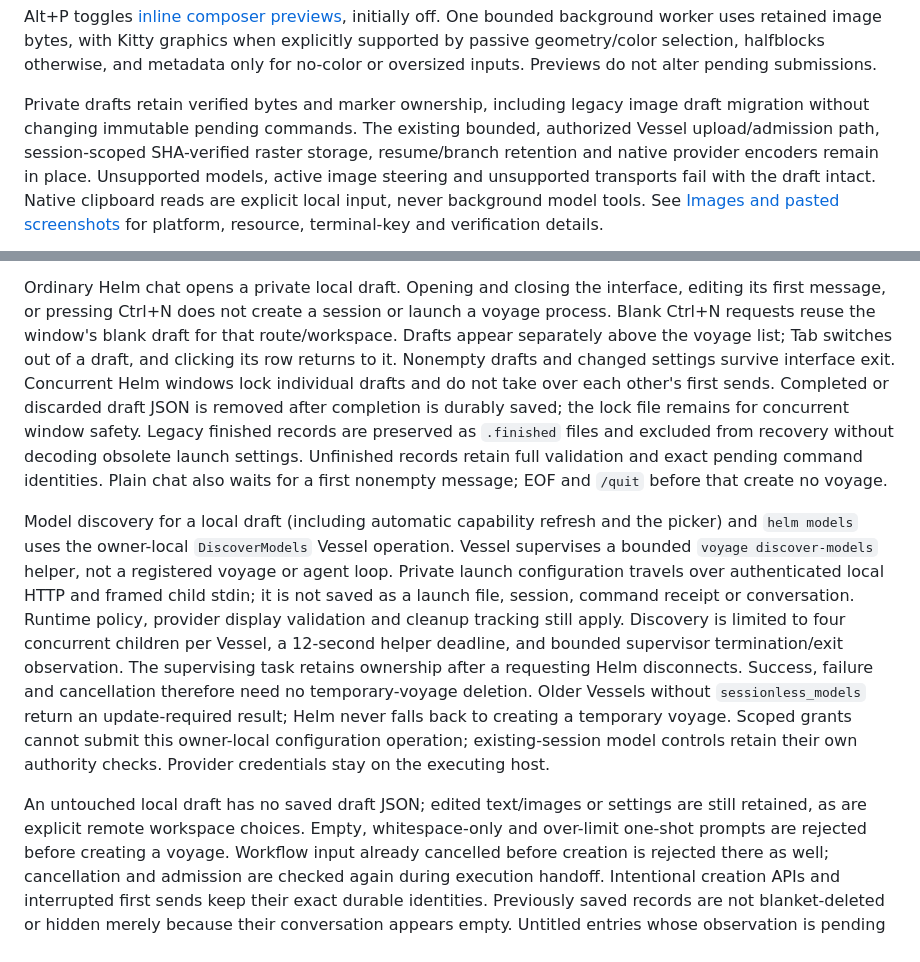
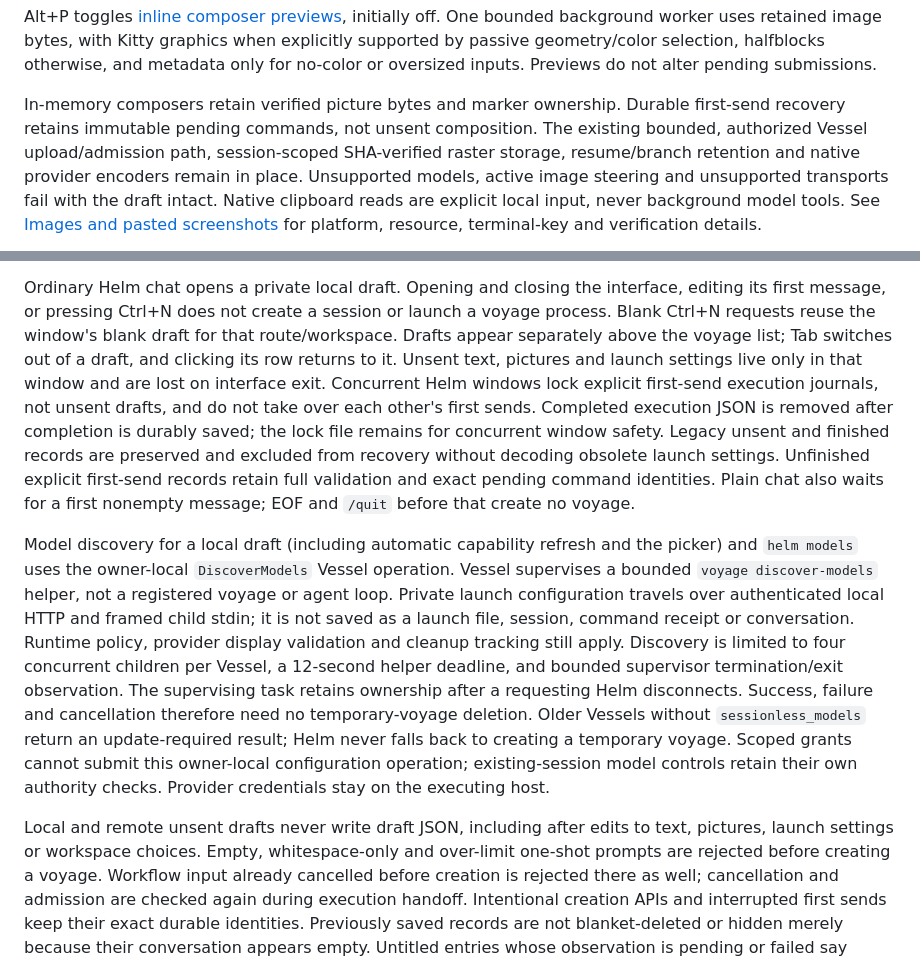
Before and after one commit to o-psi/helm.vessel.voyage, a Markdown page: docs/current-state.md, 2 parts joined by grey strips. GitHub-like rendering.

Commit message:
docs: align unsent composer ownership with draft removal (#313)

```diff
--- a/docs/current-state.md
+++ b/docs/current-state.md
@@ -217,8 +217,9 @@ background worker uses retained image bytes, with Kitty graphics when explicitly
 supported by passive geometry/color selection, halfblocks otherwise, and metadata
 only for no-color or oversized inputs. Previews do not alter pending submissions.
 
-Private drafts retain verified bytes and marker ownership, including legacy image
-draft migration without changing immutable pending commands. The existing bounded,
+In-memory composers retain verified picture bytes and marker ownership. Durable
+first-send recovery retains immutable pending commands, not unsent composition.
+The existing bounded,
 authorized Vessel upload/admission path, session-scoped SHA-verified raster storage,
 resume/branch retention and native provider encoders remain in place. Unsupported
 models, active image steering and unsupported transports fail with the draft intact.
@@ -239,12 +240,13 @@ Ordinary Helm chat opens a private local draft. Opening and closing the interfac
 editing its first message, or pressing Ctrl+N does not create a session or launch
 a voyage process. Blank Ctrl+N requests reuse the window's blank draft for that
 route/workspace. Drafts appear separately above the voyage list; Tab switches
-out of a draft, and clicking its row returns to it. Nonempty drafts and changed
-settings survive interface exit. Concurrent Helm windows lock individual drafts
-and do not take over each other's first sends. Completed or discarded draft JSON
+out of a draft, and clicking its row returns to it. Unsent text, pictures and
+launch settings live only in that window and are lost on interface exit.
+Concurrent Helm windows lock explicit first-send execution journals, not unsent
+drafts, and do not take over each other's first sends. Completed execution JSON
 is removed after completion is durably saved; the lock file remains for concurrent
-window safety. Legacy finished records are preserved as `.finished` files and
-excluded from recovery without decoding obsolete launch settings. Unfinished
+window safety. Legacy unsent and finished records are preserved and excluded from
+recovery without decoding obsolete launch settings. Unfinished explicit first-send
 records retain full validation and exact pending command identities. Plain chat
 also waits for a first nonempty message; EOF and `/quit` before that create no voyage.
 
@@ -263,8 +265,8 @@ never falls back to creating a temporary voyage. Scoped grants cannot submit thi
 owner-local configuration operation; existing-session model controls retain their
 own authority checks. Provider credentials stay on the executing host.
 
-An untouched local draft has no saved draft JSON; edited text/images or settings
-are still retained, as are explicit remote workspace choices. Empty, whitespace-only
+Local and remote unsent drafts never write draft JSON, including after edits to
+text, pictures, launch settings or workspace choices. Empty, whitespace-only
 and over-limit one-shot prompts are rejected before creating a voyage. Workflow
 input already cancelled before creation is rejected there as well; cancellation
 and admission are checked again during execution handoff. Intentional creation APIs
```
Also changed, not shown: docs/architecture.md (+3 -2 lines), docs/helm-web.md (+7 -6 lines).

+ + + +

▶ Activity
Report the number of lines in the records that hold "ownership" and write no other words.

▶ Output of the task
3